Op Ed: Time to Reconsider the Post Office

In light of an Amazon purchase shipped by the United States Postal Service that got sent to Florida instead of Fordham, I have decided to vent my frustration in this column by arguing that the USPS should be made defunct or restructured. 

In researching this column, I learned that the USPS does not receive tax dollars. They are a self-sufficient government entity that operates on sales of postage services and products. However, last year, the post office lost $2.7 billion, with a 30 percent decline in the volume of postage. The loss in money is because the business model of the USPS is flawed; their shipping prices are too low to stay afloat, which leads them to lose money and get bailed out by the federal government. 

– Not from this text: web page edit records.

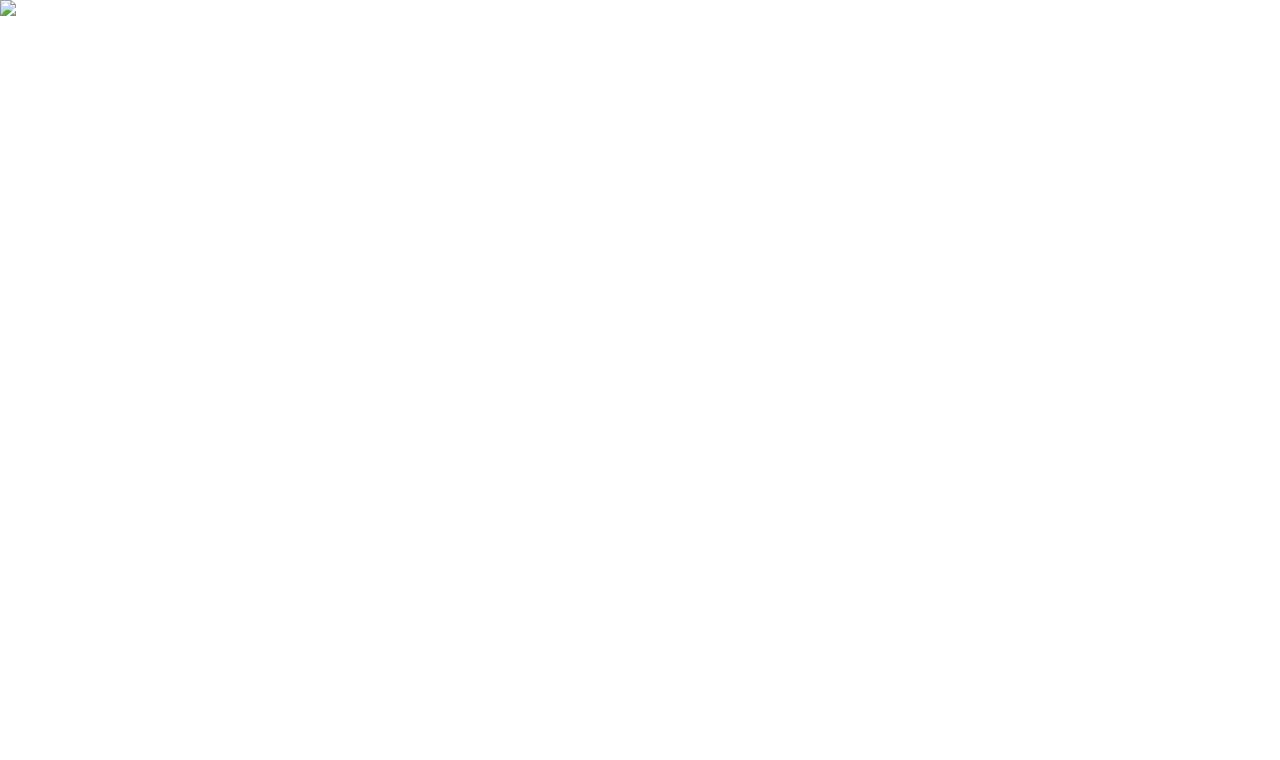
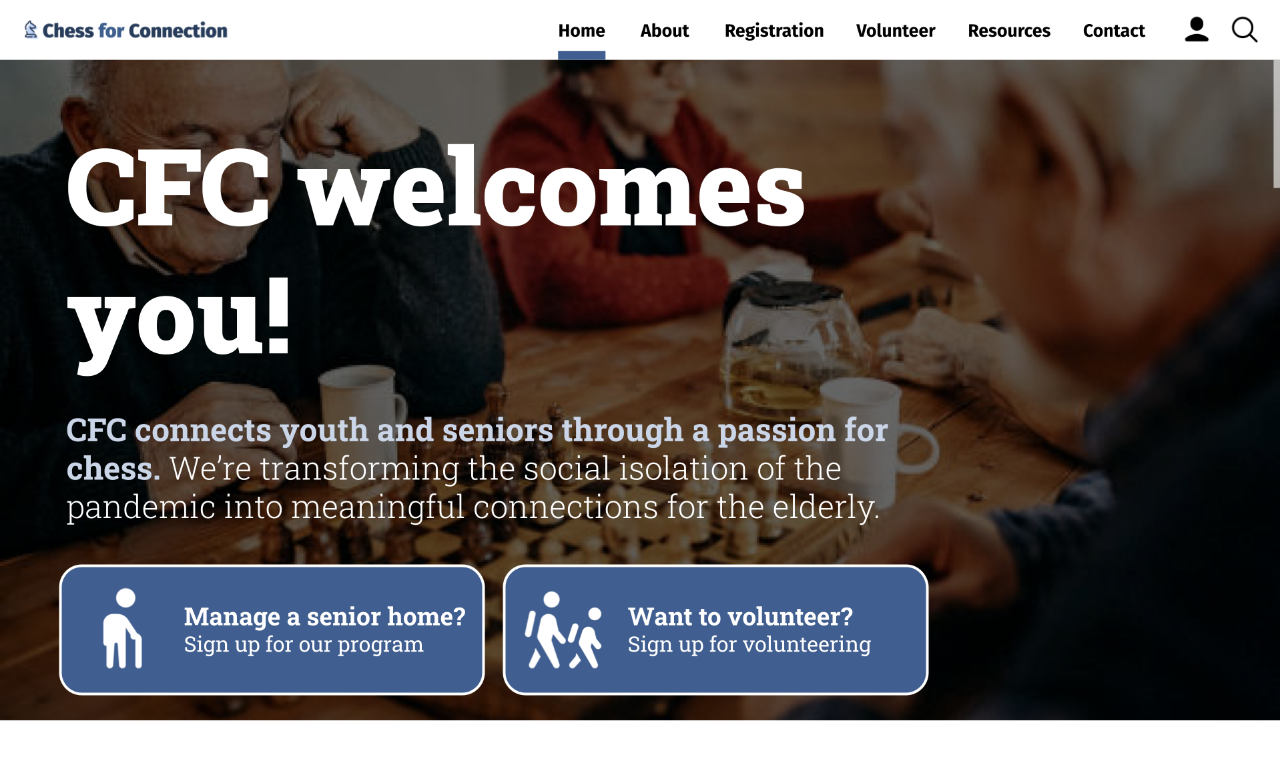
Before and after one commit to fwury/chess-for-connection, a plain HTML site: page index.html in a window 1280 px wide. Drawn offline with Linux system fonts and the light colour scheme.

Commit message:
Update index.html

```diff
--- a/index.html
+++ b/index.html
@@ -17,6 +17,6 @@
 		</style>
 	</head>
 	<body>
-		<img src="cfc.png" style="width:100%" />
+		<img src="website.png" style="width: 100%" />
 	</body>
 </html>
```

What I immediately begin to notice is that there are so many mailing/shipping companies that compete with the USPS: UPS, FedEx, and even Amazon with their delivery service. With all of these private companies competing against one another, it leaves little room for other players. The fact is, these private companies can innovate their business model and infrastructure so much more fluidly than the USPS, which gets bogged down by ineffective government regulation and law

There are some counterarguments to this idea of eliminating the United States Postal Service. One is that the cost of shipping will grow too high, which makes sense because the USPS has been charging low prices. However, this is the exact reason they’re losing money. They may have low shipping prices, but it all comes around when the federal government has to offset the money they lose from these bad business practices. The shipping prices will remain low since multiple mailing companies already compete against one another, naturally lowering the price due to basic economic rules. 

Another argument is that by eliminating the USPS you would kill jobs, which is correct. People would lose their job if the USPS were to be eliminated. However, the private mailing companies would grow to account for the increased business that gets created by removing the USPS. When these companies grow, they have to hire more workers, and this means they will have a pool of highly qualified applicants to choose from. 

With the passing election, there becomes the question of what to do with mail-in ballots each election cycle. Understandably, you wouldn’t want a private mailing company in charge of ballots that can determine an elected official. A possible compromise to this issue would be to have a federal ballot collection service for every election, so there’s no evidence of corporate ballot tampering. 

The question of if the federal government should continue to have a postal service has long been a debate. With the growing sophistication of private mailing companies and e-commerce giants like Amazon, I think it’s time to realize that the private sector can do it better.


Thanks for reading,

Brian Inguanti